Greetings, gods and goddesses. At last spring is here. My guest today is the sensational Ashley York. Ashley writes historical romance full of passion and intrigue set in 11th and 12th century Ireland, Scotland, and England where life was wild and survival was never guaranteed. Whether it’s in the mysterious ring forts of Ireland, the Scottish Highlands, or the battle fields of Hastings, her characters fight hard and play hard. Good or evil, primary or secondary, they’ll yank at your emotions and make it hard to put her books down. Today she shares with us an excerpt from her Medieval Romance, Eyes of the Seer.

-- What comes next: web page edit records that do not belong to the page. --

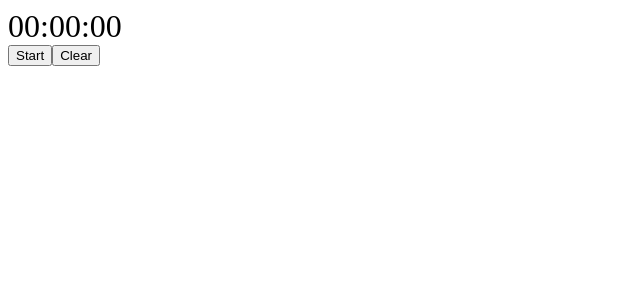
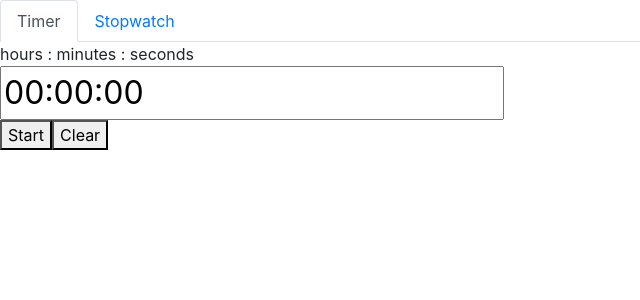
Before and after one commit to christinesn/timer-and-stopwatch, a React (Create React App) app: page / in a window 1280 px wide. Shown: the top 300 px of the page, without its empty margins (0-640 px from the left). Built offline with nearby package versions, Linux system fonts and the light colour scheme.

Commit message:
Add tab switching between timer and stopwatch

```diff
--- a/public/index.html
+++ b/public/index.html
@@ -6,6 +6,12 @@
     <meta name="viewport" content="width=device-width, initial-scale=1" />
     <meta name="theme-color" content="#000000" />
     <link rel="manifest" href="%PUBLIC_URL%/manifest.json" />
+    <link
+      rel="stylesheet"
+      href="https://maxcdn.bootstrapcdn.com/bootstrap/4.3.1/css/bootstrap.min.css"
+      integrity="sha384-ggOyR0iXCbMQv3Xipma34MD+dH/1fQ784/j6cY/iJTQUOhcWr7x9JvoRxT2MZw1T"
+      crossorigin="anonymous"
+    />
     <title>React App</title>
   </head>
   <body>
--- a/src/App.js
+++ b/src/App.js
@@ -1,12 +1,36 @@
 import React from 'react';
 import {Stopwatch} from './Stopwatch';
+import {Timer} from './Timer';
+import {Tabs, Tab} from 'react-bootstrap'
 
-function App() {
-  return (
-    <div className="App">
-      <Stopwatch />
-    </div>
-  );
+class App extends React.Component {
+  constructor(props) {
+    super(props)
+
+    this.state = {
+      key: 'timer'
+    }
+  }
+
+  render () {
+    return (
+      <div className="App">
+        <Tabs
+          defaultActiveKey="timer"
+          id="switcher"
+          transition={false}
+          onSelect={key => this.setState({ key })}
+        >
+          <Tab eventKey="timer" title="Timer">
+            { this.state.key === 'timer' && (<Timer />) }
+          </Tab>
+          <Tab eventKey="stopwatch" title="Stopwatch">
+            { this.state.key === 'stopwatch' && (<Stopwatch />) }
+          </Tab>
+        </Tabs>
+      </div>
+    );
+  }
 }
 
 export default App;
```
Also changed, not shown: 1 other file (tests, documents, lock files or other folders).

It was usually Joan who saw to such things for Marcán. He was shown this deference as a sign of his value to the clan. An unmarried warrior was usually seen to by the king’s wife, but until now Diarmuid had had no wife, and the late king’s wife, Beibhinn, chose to ignore him.
The thought of Astrid helping him in his bath stiffened his prick in an instant. Followed by the realization that it would not be a good idea to allow her to touch him. The simple act of assisting in his bath could be his undoing; he wanted her that much.
The mere thought of the scent of her hair, the feel of her hands, her bosom innocently pressing against him was enough to banish his exhaustion. He was painfully hard with need for her. Standing, he turned away from the opening door. He needed to get out of this, or she would finally learn just how besotted he was with her. And she would not be happy.
BLURB: In ancient Ireland, men and women take to the legends for answers. Different-colored eyes are the mark of a Seer, it is said, and those who can see the future are in league with the devil. They cannot be suffered to live.
He wishes to prove himself…
Marcán of Clonascara bears the bloodline of Brian Boru, the legendary high king, and his prowess as a warrior has earned him great respect. But he was born with different-colored eyes, and there are some who would have him suffer a Seer’s fate. His fiercest adversary is Beibhinn, mother to Diarmuid, his close friend and king, and Astrid, the woman who holds his heart. If Astrid ever showed him any interest, he would fight Beibhinn and any army to wed her.
She is desperate to escape…
Astrid is sick of her mother’s belittling, but her brother is in no hurry to see her married, so she decides to see to her own match-making. The man she approaches quickly reveals his lack of honor, but her overbearing mother pushes her to wed him anyway. When Astrid discovers Marcán’s love for her, she realizes that what she wants has been in front of her all along. True happiness awaits them, but only if they can put a stop to her mother’s plans.